“It’s never been so easy to pretend to know so much without actually knowing anything. We pick topical, relevant bits from Facebook, Twitter or emailed news alerts, and then regurgitate them. Instead of watching “Mad Men” or the Super Bowl or the Oscars or a presidential debate, you can simply scroll through someone else’s live-tweeting of it, or read the recaps the next day….What we all feel now is the constant pressure to know enough, at all times, lest we be revealed as culturally illiterate.”

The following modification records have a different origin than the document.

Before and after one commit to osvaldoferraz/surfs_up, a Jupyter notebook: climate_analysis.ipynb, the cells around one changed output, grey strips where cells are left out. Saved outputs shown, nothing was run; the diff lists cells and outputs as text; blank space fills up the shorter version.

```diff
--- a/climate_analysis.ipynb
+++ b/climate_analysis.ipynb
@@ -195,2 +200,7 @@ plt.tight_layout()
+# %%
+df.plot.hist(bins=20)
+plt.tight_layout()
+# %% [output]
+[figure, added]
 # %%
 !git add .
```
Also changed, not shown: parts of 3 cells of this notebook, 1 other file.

My personal experience with this phenomena is when I find myself slipping into a mode where the pleasure comes from finishing the book/movie/article/etc rather than actually absorbing and enjoying it. “Slow Media” is about bringing mindfulness to consumption of content just as Slow Food did for eating.

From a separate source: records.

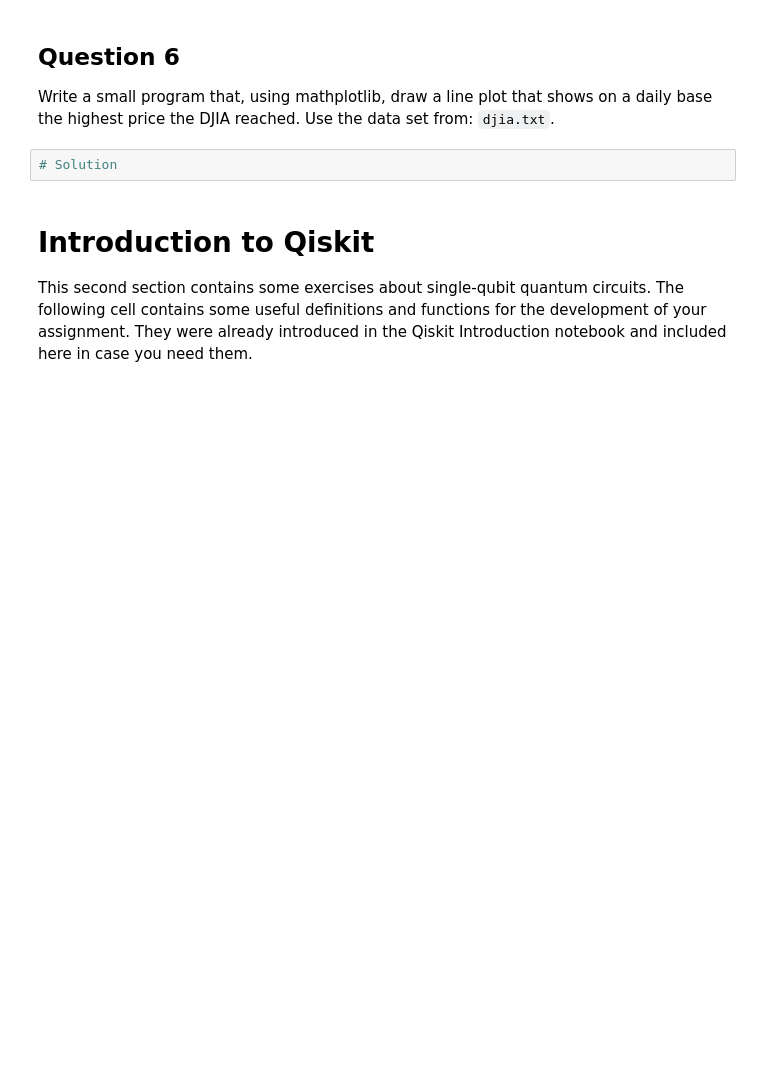
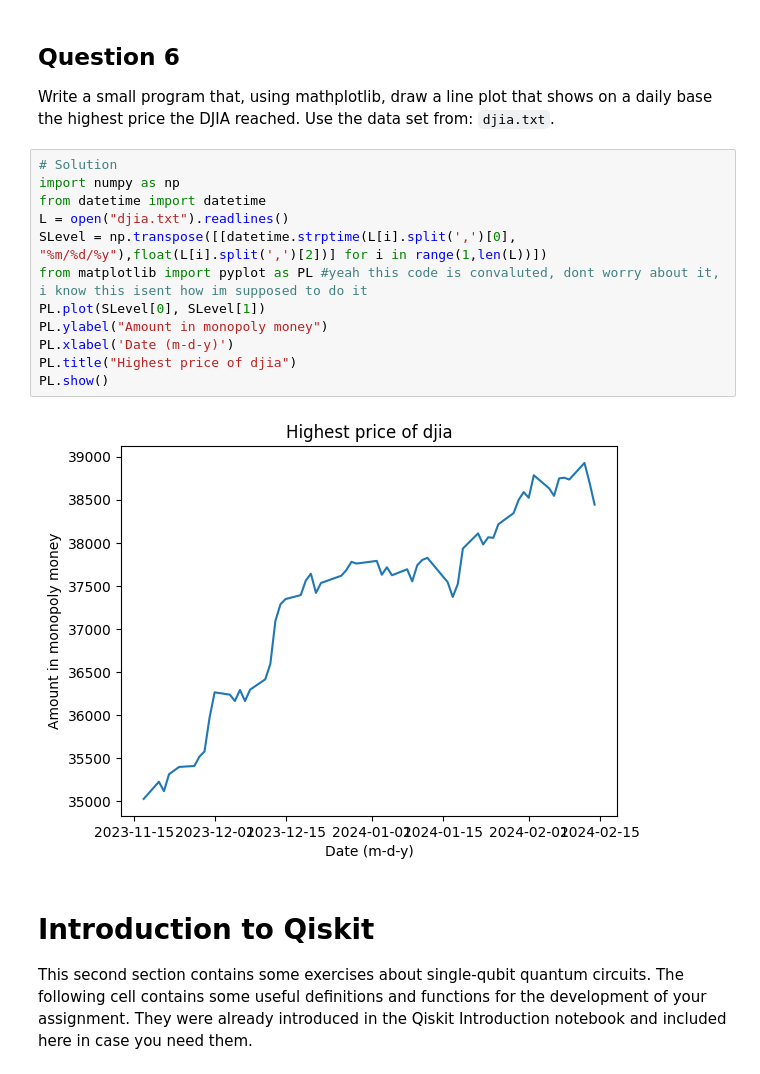
Before and after one commit to Lilith207/PythonForQuantum, a Jupyter notebook: Introduction/Assignment 2/QCI - Assignment2.ipynb, the cells around one changed output. Saved outputs shown, nothing was run; the diff lists cells and outputs as text; blank space fills up the shorter version.

Commit message:
modified:   Introduction/Assignment 2/QCI - Assignment2.ipynb 	modified:   Introduction/Assignment 2/djia.txt

```diff
--- a/Introduction/Assignment 2/QCI - Assignment2.ipynb
+++ b/Introduction/Assignment 2/QCI - Assignment2.ipynb
@@ -107,8 +108,20 @@ PL.show()
 ## Question 6
 
 Write a small program that, using mathplotlib, draw a line plot that shows on a daily base the highest price the DJIA reached. Use the data set from: `djia.txt`.
-# %%
-# Solution
+# %%
+# Solution
+import numpy as np
+from datetime import datetime
+L = open("djia.txt").readlines()
+SLevel = np.transpose([[datetime.strptime(L[i].split(',')[0], "%m/%d/%y"),float(L[i].split(',')[2])] for i in range(1,len(L))])
+from matplotlib import pyplot as PL #yeah this code is convaluted, dont worry about it, i know this isent how im supposed to do it
+PL.plot(SLevel[0], SLevel[1])
+PL.ylabel("Amount in monopoly money")
+PL.xlabel('Date (m-d-y)')
+PL.title("Highest price of djia")
+PL.show()
+# %% [output]
+[figure, added]
 # %% [markdown]
 # Introduction to Qiskit
 
```
Also changed, not shown: parts of 7 cells of this notebook, 1 other file.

The column also reminded me how much more I favor systems where there’s some verified data besides a person’s opinion. A basic example is you must have downloaded an Apple iOS app before being able to review it. It’s sort of an “experience gate” as opposed to a paygate.
We’re also seeing verified data show up in resumes via first and third party tools. A software engineer who claims proficiency in Ruby might display a github score. Or a hiring manager may run a stack of resumes through some candidate eval software which pulls all sorts of data from github, stack overlflow, etc in order to try and verify that an individual has at least been publicly active in an area.
There are plenty more areas for this to go. For example, when I see all these armchair analysts tweeting about whether Twitter stock is overvalued or not, I’d love to know which actually own Twitter and have increased or decreased their holdings. You don’t need to disclose actual share figures, but even just a binary Yes or No would start to separate pundits from people putting their money where their mouth, err tweets, are.
I’m hoping via interesting APIs that we’ll see many more of these verification opportunities. One of Homebrew’s investments is a company called Plaid, which can be described as a modern API for banking data. There’s plenty of interesting ideas here which match again my theoretical use cases. For example, if a user gave Yelp permission to link their credit card accts to their Yelp account, Yelp would know whether a user charged a meal at a restaurant they reviewed and be able to use this in scoring trustworthiness. If you’re building a company around the availability and use of verified data (especially using APIs or blockchain), I’d love to hear more (firstname.lastname@example.org).